Scan the lines below for the word "index". Copy each line you find it in.

┌─ Supplied information

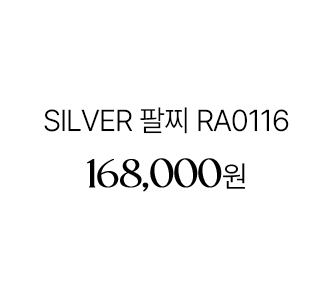
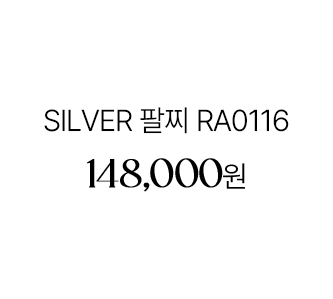
240417

diff --git a/240415a/index-mo-dev.html b/240415a/index-mo-dev.html
@@ -1,0 +1,198 @@
+<link href="https://unpkg.com/aos@2.3.1/dist/aos.css" rel="stylesheet">
+<style>
+  .content {
+    font-size: 0vw;
+    margin-left: auto;
+    margin-right: auto;
+    text-align: center;
+    max-width: 850px;
+    position: relative;
+  }
+  .content img {
+    width: 100%;
+    vertical-align: top;
+  }
+  .content .wrap [data-aos="fade-up"] {
+    transition-duration: 1000ms;
+  }
+  .content .wrap article {
+    width: 100vw;
+  }
+  .content .wrap article.art1 {
+    height: 182vw;
+    background-image: url('https://woorimrsm.cafe24.com/product/special/240417/mo/bg1.png');
+    background-repeat: no-repeat;
+    background-size: contain;
+  }
+  .content .wrap article.art1 .prd-wrap .prd .btn {
+    height: 31.88235294vw;
+  }
+  .content .wrap article.art2 {
+    height: 166.70588235vw;
+    background-image: url('https://woorimrsm.cafe24.com/product/special/240417/mo/bg2.png');
+    background-repeat: no-repeat;
+    background-size: contain;
+  }
+  .content .wrap article.art3 {
+    height: 230.82352941vw;
+    background-image: url('https://woorimrsm.cafe24.com/product/special/240417/mo/bg3.png');
+    background-repeat: no-repeat;
+    background-size: contain;
+  }
+  .content .wrap article.art4 {
+    height: 196.23529412vw;
+    background-image: url('https://woorimrsm.cafe24.com/product/special/240417/mo/bg4.png');
+    background-repeat: no-repeat;
+    background-size: contain;
+  }
+  .content .wrap article.art4 .prd-wrap .prd .btn {
+    width: 39.29411765vw;
+    height: 69.05882353vw;
+  }
+  .content .wrap article.art4 .prd-wrap .prd .btn.btn2 {
+    left: 55.17647059vw;
+  }
+  .content .wrap article .prd-wrap .prd {
+    position: relative;
+  }
+  .content .wrap article .prd-wrap .prd .btn {
+    width: 88.70588235vw;
+    height: 43.88235294vw;
+    position: absolute;
+    left: 5.64705882vw;
+    top: 0vw;
+    right: auto;
+    bottom: auto;
+    display: inline-block;
+    z-index: 1;
+    cursor: pointer;
+  }
+  @media screen and (min-width: 767px) {
+    html {
+      font-size: 28px;
+    }
+    .content {
+      font-size: 0rem;
+      margin-left: auto;
+      margin-right: auto;
+      text-align: center;
+      max-width: 767px;
+      position: relative;
+    }
+    .content img {
+      width: 100%;
+      vertical-align: top;
+    }
+    .content .wrap [data-aos="fade-up"] {
+      transition-duration: 1000ms;
+    }
+    .content .wrap article {
+      width: 27.39328703rem;
+    }
+    .content .wrap article.art1 {
+      height: 49.8557824rem;
+      background-image: url('https://woorimrsm.cafe24.com/product/special/240417/mo/bg1.png');
+      background-repeat: no-repeat;
+      background-size: contain;
+    }
+    .content .wrap article.art1 .prd-wrap .prd .btn {
+      height: 8.73362445rem;
+    }
+    .content .wrap article.art2 {
+      height: 45.66622085rem;
+      background-image: url('https://woorimrsm.cafe24.com/product/special/240417/mo/bg2.png');
+      background-repeat: no-repeat;
+      background-size: contain;
+    }
+    .content .wrap article.art3 {
+      height: 63.23015195rem;
+      background-image: url('https://woorimrsm.cafe24.com/product/special/240417/mo/bg3.png');
+      background-repeat: no-repeat;
+      background-size: contain;
+    }
+    .content .wrap article.art4 {
+      height: 53.75529738rem;
+      background-image: url('https://woorimrsm.cafe24.com/product/special/240417/mo/bg4.png');
+      background-repeat: no-repeat;
+      background-size: contain;
+    }
+    .content .wrap article.art4 .prd-wrap .prd .btn {
+      width: 10.76395043rem;
+      height: 18.91748175rem;
+    }
+    .content .wrap article.art4 .prd-wrap .prd .btn.btn2 {
+      left: 15.11464896rem;
+    }
+    .content .wrap article .prd-wrap .prd {
+      position: relative;
+    }
+    .content .wrap article .prd-wrap .prd .btn {
+      width: 24.29945697rem;
+      height: 12.0208189rem;
+      position: absolute;
+      left: 1.54691503rem;
+      top: 0rem;
+      right: auto;
+      bottom: auto;
+      display: inline-block;
+      z-index: 1;
+      cursor: pointer;
+    }
+  }
+</style>
+<div class="content">
+  <div class="wrap">
+    <div class="top"><img src="https://woorimrsm.cafe24.com/product/special/240417/mo/top.png" alt=""></div>
+    <article class="art1">
+      <div class="art-cnt" data-aos="fade-up"><img src="https://woorimrsm.cafe24.com/product/special/240417/mo/cnt1.png" alt=""></div>
+      <div class="prd-wrap">
+        <div class="prd" data-aos="fade-up">
+          <img src="https://woorimrsm.cafe24.com/product/special/240417/mo/prd1-1.png" alt="">
+          <a href="https://rosemont.co.kr/product/detail.html?product_no=2590" class="btn">RS1145</a>
+        </div>
+        <div class="prd" data-aos="fade-up">
+          <img src="https://woorimrsm.cafe24.com/product/special/240417/mo/prd1-2.png" alt="">
+          <a href="https://rosemont.co.kr/product/detail.html?product_no=2591" class="btn">RS1146</a>
+        </div>
+      </div>
+    </article>
+    <article class="art2">
+      <div class="art-cnt" data-aos="fade-up"><img src="https://woorimrsm.cafe24.com/product/special/240417/mo/cnt2.png" alt=""></div>
+      <div class="prd-wrap">
+        <div class="prd" data-aos="fade-up">
+          <img src="https://woorimrsm.cafe24.com/product/special/240417/mo/prd2.png" alt="">
+          <a href="https://rosemont.co.kr/product/detail.html?product_no=2830" class="btn">RL0209</a>
+        </div>
+      </div>
+    </article>
+    <article class="art3">
+      <div class="art-cnt" data-aos="fade-up"><img src="https://woorimrsm.cafe24.com/product/special/240417/mo/cnt3.png" alt=""></div>
+      <div class="prd-wrap">
+        <div class="prd" data-aos="fade-up">
+          <img src="https://woorimrsm.cafe24.com/product/special/240417/mo/prd3-1.png" alt="">
+          <a href="https://rosemont.co.kr/product/detail.html?product_no=2308" class="btn">RA0116</a>
+        </div>
+        <div class="prd" data-aos="fade-up">
+          <img src="https://woorimrsm.cafe24.com/product/special/240417/mo/prd3-2.png" alt="">
+          <a href="https://rosemont.co.kr/product/detail.html?product_no=2311" class="btn">RA0121</a>
+        </div>
+      </div>
+    </article>
+    <article class="art4">
+      <div class="art-cnt" data-aos="fade-up"><img src="https://woorimrsm.cafe24.com/product/special/240417/mo/cnt4.png" alt=""></div>
+      <div class="prd-wrap">
+        <div class="prd" data-aos="fade-up">
+          <img src="https://woorimrsm.cafe24.com/product/special/240417/mo/prd4.png" alt="">
+          <a href="https://rosemont.co.kr/product/detail.html?product_no=2721" class="btn btn1">RS#68-03MT</a>
+          <a href="https://rosemont.co.kr/product/detail.html?product_no=5082" class="btn btn2">RS#68-04MT</a>
+        </div>
+      </div>
+    </article>
+  </div>
+</div>
+<script src="https://unpkg.com/aos@2.3.1/dist/aos.js"></script>
+<script>
+  AOS.init({
+    once: true,
+  });
+</script>

diff --git a/240415a/index-pc-dev.html b/240415a/index-pc-dev.html
@@ -1,0 +1,180 @@
+<link href="https://unpkg.com/aos@2.3.1/dist/aos.css" rel="stylesheet">
+<style>
+  .content {
+    font-size: 0px;
+    max-width: 1264px;
+    text-align: center;
+    position: relative;
+    margin-left: auto;
+    margin-right: auto;
+  }
+  .content img {
+    width: 100%;
+    vertical-align: top;
+  }
+  .content .btn {
+    display: inline-block;
+    position: relative;
+    z-index: 1;
+    cursor: pointer;
+  }
+  .content .wrap [data-aos="fade-up"] {
+    transition-duration: 1000ms;
+  }
+  .content .wrap article {
+    width: 1264px;
+    position: relative;
+  }
+  .content .wrap article.art1 {
+    height: 966px;
+    background-image: url('https://woorimrsm.cafe24.com/product/special/240417/pc/bg1.png');
+    background-repeat: no-repeat;
+    background-size: contain;
+  }
+  .content .wrap article.art1 .prd-wrap .prd.prd1 {
+    top: 192px;
+  }
+  .content .wrap article.art1 .prd-wrap .prd.prd2 {
+    top: 554px;
+  }
+  .content .wrap article.art2 {
+    height: 954px;
+    background-image: url('https://woorimrsm.cafe24.com/product/special/240417/pc/bg2.png');
+    background-repeat: no-repeat;
+    background-size: contain;
+  }
+  .content .wrap article.art2 .prd-wrap .prd {
+    width: 429px;
+    height: 385px;
+    top: 144px;
+    margin-left: -520px;
+  }
+  .content .wrap article.art3 {
+    height: 1213px;
+    background-image: url('https://woorimrsm.cafe24.com/product/special/240417/pc/bg3.png');
+    background-repeat: no-repeat;
+    background-size: contain;
+  }
+  .content .wrap article.art3 .prd-wrap .prd.prd1 {
+    top: 401px;
+  }
+  .content .wrap article.art3 .prd-wrap .prd.prd2 {
+    top: 763px;
+  }
+  .content .wrap article.art4 {
+    height: 1259px;
+    background-image: url('https://woorimrsm.cafe24.com/product/special/240417/pc/bg4.png');
+    background-repeat: no-repeat;
+    background-size: contain;
+  }
+  .content .wrap article.art4 .prd-wrap .prd {
+    width: 333px;
+    height: 410px;
+    margin-left: -520px;
+  }
+  .content .wrap article.art4 .prd-wrap .prd.prd1 {
+    top: 227px;
+  }
+  .content .wrap article.art4 .prd-wrap .prd.prd2 {
+    top: 700px;
+  }
+  .content .wrap article .prd-wrap .prd {
+    width: 333px;
+    height: 299px;
+    position: absolute;
+    left: 50%;
+    top: 0px;
+    right: auto;
+    bottom: auto;
+    margin-left: 187px;
+    overflow: hidden;
+  }
+  .content .wrap article .prd-wrap .prd .btn {
+    position: absolute;
+    left: 0px;
+    top: 0px;
+    right: auto;
+    bottom: auto;
+    width: 100%;
+    height: 100%;
+    transform: translateY(100%);
+    transition: transform 0.5s;
+    transition-timing-function: ease-out;
+  }
+  .content .wrap article .prd-wrap .prd:hover .btn {
+    transform: translateY(0);
+  }
+</style>
+<div class="content">
+  <div class="wrap">
+    <div class="top"><img src="https://woorimrsm.cafe24.com/product/special/240417/pc/top.png" alt=""></div>
+    <article class="art1">
+      <div class="art-cnt" data-aos="fade-up"><img src="https://woorimrsm.cafe24.com/product/special/240417/pc/cnt1.png" alt=""></div>
+      <div class="prd-wrap">
+        <div class="prd prd1" data-aos="fade-up">
+          <img src="https://woorimrsm.cafe24.com/product/special/240417/pc/prd1-1.png" alt="">
+          <a href="https://rosemont.co.kr/product/detail.html?product_no=2590" class="btn">
+            RS1145 <img src="https://woorimrsm.cafe24.com/product/special/240417/pc/prd1-1-txt.png" alt="">
+          </a>
+        </div>
+        <div class="prd prd2" data-aos="fade-up">
+          <img src="https://woorimrsm.cafe24.com/product/special/240417/pc/prd1-2.png" alt="">
+          <a href="https://rosemont.co.kr/product/detail.html?product_no=2591" class="btn">
+            RS1146 <img src="https://woorimrsm.cafe24.com/product/special/240417/pc/prd1-2-txt.png" alt="">
+          </a>
+        </div>
+      </div>
+    </article>
+    <article class="art2">
+      <div class="art-cnt" data-aos="fade-up"><img src="https://woorimrsm.cafe24.com/product/special/240417/pc/cnt2.png" alt=""></div>
+      <div class="prd-wrap">
+        <div class="prd" data-aos="fade-up">
+          <img src="https://woorimrsm.cafe24.com/product/special/240417/pc/prd2.png" alt="">
+          <a href="https://rosemont.co.kr/product/detail.html?product_no=2830" class="btn">
+            RL0209 <img src="https://woorimrsm.cafe24.com/product/special/240417/pc/prd2-txt.png" alt="">
+          </a>
+        </div>
+      </div>
+    </article>
+    <article class="art3">
+      <div class="art-cnt" data-aos="fade-up"><img src="https://woorimrsm.cafe24.com/product/special/240417/pc/cnt3.png" alt=""></div>
+      <div class="prd-wrap">
+        <div class="prd prd1" data-aos="fade-up">
+          <img src="https://woorimrsm.cafe24.com/product/special/240417/pc/prd3-1.png" alt="">
+          <a href="https://rosemont.co.kr/product/detail.html?product_no=2308" class="btn">
+            RA0116 <img src="https://woorimrsm.cafe24.com/product/special/240417/pc/prd3-1-txt.png" alt="">
+          </a>
+        </div>
+        <div class="prd prd2" data-aos="fade-up">
+          <img src="https://woorimrsm.cafe24.com/product/special/240417/pc/prd3-2.png" alt="">
+          <a href="https://rosemont.co.kr/product/detail.html?product_no=2311" class="btn">
+            RA0121 <img src="https://woorimrsm.cafe24.com/product/special/240417/pc/prd3-2-txt.png" alt="">
+          </a>
+        </div>
+      </div>
+    </article>
+    <article class="art4">
+      <div class="art-cnt" data-aos="fade-up"><img src="https://woorimrsm.cafe24.com/product/special/240417/pc/cnt4.png" alt=""></div>
+      <div class="prd-wrap">
+        <div class="prd prd1" data-aos="fade-up">
+          <img src="https://woorimrsm.cafe24.com/product/special/240417/pc/prd4-1.png" alt="">
+          <a href="https://rosemont.co.kr/product/detail.html?product_no=2721" class="btn btn1">
+            RS#68-03MT <img src="https://woorimrsm.cafe24.com/product/special/240417/pc/prd4-1-txt.png" alt="">
+          </a>
+        </div>
+        <div class="prd prd2" data-aos="fade-up">
+          <img src="https://woorimrsm.cafe24.com/product/special/240417/pc/prd4-2.png" alt="">
+          <a href="https://rosemont.co.kr/product/detail.html?product_no=5082" class="btn btn2">
+            RS#68-04MT <img src="https://woorimrsm.cafe24.com/product/special/240417/pc/prd4-2-txt.png" alt="">
+          </a>
+        </div>
+      </div>
+    </article>
+  </div>
+</div>
+<script src="https://unpkg.com/aos@2.3.1/dist/aos.js"></script>
+<script>
+  AOS.init({
+    once: true,
+  });
+</script>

└─

▸ **Reply**:
diff --git a/240415a/index-mo-dev.html b/240415a/index-mo-dev.html
+    z-index: 1;
+      z-index: 1;
diff --git a/240415a/index-pc-dev.html b/240415a/index-pc-dev.html
+    z-index: 1;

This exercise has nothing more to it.